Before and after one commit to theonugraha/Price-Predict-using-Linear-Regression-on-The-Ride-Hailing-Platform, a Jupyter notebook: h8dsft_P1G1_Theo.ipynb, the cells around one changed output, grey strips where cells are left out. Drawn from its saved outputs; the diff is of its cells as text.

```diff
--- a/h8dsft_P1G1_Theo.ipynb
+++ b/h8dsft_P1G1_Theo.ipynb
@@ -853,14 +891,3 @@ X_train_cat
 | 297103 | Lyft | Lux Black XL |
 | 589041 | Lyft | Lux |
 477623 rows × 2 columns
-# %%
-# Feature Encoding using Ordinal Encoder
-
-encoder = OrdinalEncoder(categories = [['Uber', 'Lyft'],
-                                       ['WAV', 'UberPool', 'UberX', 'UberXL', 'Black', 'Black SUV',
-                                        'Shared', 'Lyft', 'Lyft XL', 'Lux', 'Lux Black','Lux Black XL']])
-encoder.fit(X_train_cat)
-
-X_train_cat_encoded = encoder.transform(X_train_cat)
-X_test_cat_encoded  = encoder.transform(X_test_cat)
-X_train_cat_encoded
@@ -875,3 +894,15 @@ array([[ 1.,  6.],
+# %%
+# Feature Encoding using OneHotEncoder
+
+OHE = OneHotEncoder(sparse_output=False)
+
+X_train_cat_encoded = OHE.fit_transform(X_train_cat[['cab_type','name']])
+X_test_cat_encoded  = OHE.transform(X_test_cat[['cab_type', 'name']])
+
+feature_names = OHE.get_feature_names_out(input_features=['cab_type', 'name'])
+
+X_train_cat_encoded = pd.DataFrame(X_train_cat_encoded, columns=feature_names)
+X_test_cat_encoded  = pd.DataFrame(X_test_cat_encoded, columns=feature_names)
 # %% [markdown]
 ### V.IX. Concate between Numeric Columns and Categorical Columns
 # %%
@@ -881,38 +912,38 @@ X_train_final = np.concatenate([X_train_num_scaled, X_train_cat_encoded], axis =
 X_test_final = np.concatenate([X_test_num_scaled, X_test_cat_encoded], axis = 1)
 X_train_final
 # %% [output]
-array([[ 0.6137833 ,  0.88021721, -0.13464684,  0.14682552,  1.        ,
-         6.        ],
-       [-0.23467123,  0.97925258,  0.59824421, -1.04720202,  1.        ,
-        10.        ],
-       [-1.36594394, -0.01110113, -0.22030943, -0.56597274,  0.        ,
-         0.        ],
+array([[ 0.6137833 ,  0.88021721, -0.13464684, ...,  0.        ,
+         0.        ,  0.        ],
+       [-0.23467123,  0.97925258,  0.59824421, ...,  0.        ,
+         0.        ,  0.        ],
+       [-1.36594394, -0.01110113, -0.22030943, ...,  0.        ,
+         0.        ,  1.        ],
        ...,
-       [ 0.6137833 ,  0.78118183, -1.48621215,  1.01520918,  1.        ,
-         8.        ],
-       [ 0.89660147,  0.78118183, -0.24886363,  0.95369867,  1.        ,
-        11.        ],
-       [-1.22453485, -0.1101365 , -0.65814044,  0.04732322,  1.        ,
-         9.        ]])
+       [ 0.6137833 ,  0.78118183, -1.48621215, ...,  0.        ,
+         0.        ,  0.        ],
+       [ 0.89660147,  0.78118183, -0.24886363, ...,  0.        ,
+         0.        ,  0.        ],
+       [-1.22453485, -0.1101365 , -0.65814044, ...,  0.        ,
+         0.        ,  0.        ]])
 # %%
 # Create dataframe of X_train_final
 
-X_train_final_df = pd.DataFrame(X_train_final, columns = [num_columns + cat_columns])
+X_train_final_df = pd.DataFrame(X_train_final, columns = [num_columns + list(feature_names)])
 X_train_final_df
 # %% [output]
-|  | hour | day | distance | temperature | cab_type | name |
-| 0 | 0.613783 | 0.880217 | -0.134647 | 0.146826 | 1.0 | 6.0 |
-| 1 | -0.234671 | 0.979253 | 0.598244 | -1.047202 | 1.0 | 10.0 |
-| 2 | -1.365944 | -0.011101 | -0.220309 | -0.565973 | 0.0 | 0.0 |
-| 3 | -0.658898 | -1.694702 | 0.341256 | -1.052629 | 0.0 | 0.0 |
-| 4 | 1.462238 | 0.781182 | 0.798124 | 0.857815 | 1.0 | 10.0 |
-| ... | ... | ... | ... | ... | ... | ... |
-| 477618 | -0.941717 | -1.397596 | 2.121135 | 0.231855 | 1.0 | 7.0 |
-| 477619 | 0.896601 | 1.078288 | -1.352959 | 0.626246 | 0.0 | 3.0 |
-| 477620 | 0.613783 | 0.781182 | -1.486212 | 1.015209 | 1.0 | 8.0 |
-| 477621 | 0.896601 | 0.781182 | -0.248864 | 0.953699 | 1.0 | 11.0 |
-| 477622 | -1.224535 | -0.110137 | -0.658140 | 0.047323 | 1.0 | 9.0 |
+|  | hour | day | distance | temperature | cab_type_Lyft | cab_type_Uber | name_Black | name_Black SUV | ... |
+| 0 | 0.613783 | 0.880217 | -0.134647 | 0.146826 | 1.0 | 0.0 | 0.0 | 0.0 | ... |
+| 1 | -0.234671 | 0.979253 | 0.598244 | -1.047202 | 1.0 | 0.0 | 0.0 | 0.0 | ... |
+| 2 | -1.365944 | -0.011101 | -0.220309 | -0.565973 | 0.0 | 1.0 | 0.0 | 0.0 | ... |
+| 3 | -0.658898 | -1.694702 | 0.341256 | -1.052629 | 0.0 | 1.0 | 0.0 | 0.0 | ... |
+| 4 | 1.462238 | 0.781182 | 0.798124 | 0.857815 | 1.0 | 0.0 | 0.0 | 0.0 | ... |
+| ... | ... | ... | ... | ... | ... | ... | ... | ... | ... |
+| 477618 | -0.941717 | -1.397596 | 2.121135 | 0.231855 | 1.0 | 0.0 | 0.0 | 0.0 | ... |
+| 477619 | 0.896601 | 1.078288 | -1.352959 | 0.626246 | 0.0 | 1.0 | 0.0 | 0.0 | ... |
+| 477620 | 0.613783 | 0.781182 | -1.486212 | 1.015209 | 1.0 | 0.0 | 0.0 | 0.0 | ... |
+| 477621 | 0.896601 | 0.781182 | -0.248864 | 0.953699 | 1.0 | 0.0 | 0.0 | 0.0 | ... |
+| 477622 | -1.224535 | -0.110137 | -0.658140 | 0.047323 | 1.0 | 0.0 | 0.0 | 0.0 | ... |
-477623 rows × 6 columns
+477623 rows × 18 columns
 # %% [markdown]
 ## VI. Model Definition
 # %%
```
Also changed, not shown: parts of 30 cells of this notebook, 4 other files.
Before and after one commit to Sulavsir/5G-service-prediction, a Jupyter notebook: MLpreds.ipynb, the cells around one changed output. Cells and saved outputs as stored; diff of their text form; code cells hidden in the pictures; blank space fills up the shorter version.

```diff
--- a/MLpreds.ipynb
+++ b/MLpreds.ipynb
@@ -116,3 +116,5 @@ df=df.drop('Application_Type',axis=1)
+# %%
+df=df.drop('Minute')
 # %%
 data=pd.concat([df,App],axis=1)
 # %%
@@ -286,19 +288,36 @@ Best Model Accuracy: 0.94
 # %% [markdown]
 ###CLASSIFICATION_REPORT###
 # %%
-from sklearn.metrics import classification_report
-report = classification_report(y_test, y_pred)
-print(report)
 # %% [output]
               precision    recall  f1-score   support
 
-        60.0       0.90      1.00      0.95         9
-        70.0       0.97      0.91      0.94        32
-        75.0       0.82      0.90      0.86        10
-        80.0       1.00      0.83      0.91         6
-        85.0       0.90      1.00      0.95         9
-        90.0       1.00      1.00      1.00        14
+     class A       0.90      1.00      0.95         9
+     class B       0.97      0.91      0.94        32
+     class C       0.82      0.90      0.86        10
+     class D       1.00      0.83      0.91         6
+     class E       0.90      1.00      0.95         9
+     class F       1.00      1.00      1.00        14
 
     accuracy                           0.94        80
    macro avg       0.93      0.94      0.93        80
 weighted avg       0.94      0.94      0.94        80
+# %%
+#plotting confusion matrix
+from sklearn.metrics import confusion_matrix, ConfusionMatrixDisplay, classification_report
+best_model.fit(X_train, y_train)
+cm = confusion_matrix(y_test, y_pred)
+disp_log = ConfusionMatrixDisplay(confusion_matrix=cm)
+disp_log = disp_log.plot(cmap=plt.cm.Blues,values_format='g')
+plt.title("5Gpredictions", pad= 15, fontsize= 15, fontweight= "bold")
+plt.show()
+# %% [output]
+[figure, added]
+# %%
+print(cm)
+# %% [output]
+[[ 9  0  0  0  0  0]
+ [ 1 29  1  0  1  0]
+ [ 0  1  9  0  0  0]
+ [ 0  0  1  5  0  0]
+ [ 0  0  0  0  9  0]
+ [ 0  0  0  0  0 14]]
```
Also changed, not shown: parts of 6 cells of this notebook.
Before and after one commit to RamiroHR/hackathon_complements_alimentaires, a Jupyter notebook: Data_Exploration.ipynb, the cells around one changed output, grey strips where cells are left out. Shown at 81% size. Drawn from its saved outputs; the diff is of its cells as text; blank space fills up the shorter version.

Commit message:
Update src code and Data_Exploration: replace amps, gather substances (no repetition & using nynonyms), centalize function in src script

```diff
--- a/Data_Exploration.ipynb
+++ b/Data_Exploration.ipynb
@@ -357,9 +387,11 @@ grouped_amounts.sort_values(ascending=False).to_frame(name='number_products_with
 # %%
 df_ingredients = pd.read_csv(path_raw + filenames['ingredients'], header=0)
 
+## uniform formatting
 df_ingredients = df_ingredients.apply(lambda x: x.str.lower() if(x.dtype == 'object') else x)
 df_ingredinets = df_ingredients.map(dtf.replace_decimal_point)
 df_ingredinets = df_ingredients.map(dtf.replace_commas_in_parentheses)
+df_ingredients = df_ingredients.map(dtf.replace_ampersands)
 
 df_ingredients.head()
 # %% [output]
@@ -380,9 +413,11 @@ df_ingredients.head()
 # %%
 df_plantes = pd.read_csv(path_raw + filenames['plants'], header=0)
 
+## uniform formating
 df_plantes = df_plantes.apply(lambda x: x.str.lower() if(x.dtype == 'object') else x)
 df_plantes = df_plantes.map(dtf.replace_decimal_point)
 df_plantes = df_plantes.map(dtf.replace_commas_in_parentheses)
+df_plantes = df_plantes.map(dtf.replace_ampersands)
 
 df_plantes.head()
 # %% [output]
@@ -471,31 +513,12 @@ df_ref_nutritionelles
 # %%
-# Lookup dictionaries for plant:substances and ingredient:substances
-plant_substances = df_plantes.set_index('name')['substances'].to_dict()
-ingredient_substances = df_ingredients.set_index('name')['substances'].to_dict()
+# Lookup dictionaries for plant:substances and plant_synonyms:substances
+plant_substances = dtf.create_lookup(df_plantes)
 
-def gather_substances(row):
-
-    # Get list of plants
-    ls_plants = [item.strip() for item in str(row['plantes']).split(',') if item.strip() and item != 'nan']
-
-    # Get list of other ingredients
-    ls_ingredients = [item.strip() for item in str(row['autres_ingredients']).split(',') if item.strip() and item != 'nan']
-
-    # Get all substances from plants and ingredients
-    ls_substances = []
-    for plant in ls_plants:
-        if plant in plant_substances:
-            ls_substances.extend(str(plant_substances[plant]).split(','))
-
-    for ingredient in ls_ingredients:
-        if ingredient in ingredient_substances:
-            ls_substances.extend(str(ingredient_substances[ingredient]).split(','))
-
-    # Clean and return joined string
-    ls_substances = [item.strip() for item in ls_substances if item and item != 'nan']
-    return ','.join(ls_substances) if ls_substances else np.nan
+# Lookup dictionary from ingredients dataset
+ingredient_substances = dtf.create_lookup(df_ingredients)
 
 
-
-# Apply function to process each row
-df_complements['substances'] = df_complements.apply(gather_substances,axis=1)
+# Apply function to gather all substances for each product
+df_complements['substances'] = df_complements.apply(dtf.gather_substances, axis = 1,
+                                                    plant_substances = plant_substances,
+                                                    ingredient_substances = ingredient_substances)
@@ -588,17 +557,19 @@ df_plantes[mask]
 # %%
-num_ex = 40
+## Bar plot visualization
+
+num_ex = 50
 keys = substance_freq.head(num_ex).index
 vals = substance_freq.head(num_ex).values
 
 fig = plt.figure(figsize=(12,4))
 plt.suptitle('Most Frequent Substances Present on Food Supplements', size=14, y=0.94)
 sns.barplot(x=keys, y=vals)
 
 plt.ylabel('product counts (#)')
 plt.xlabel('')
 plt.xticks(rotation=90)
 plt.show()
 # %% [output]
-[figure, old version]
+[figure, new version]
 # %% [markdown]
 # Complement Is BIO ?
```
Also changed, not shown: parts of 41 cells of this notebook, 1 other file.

--- Activity ---
Pull out all lines containing the word "saved" from the entries above.

--- Your response ---
Before and after one commit to theonugraha/Price-Predict-using-Linear-Regression-on-The-Ride-Hailing-Platform, a Jupyter notebook: h8dsft_P1G1_Theo.ipynb, the cells around one changed output, grey strips where cells are left out. Drawn from its saved outputs; the diff is of its cells as text.
Before and after one commit to Sulavsir/5G-service-prediction, a Jupyter notebook: MLpreds.ipynb, the cells around one changed output. Cells and saved outputs as stored; diff of their text form; code cells hidden in the pictures; blank space fills up the shorter version.
Before and after one commit to RamiroHR/hackathon_complements_alimentaires, a Jupyter notebook: Data_Exploration.ipynb, the cells around one changed output, grey strips where cells are left out. Shown at 81% size. Drawn from its saved outputs; the diff is of its cells as text; blank space fills up the shorter version.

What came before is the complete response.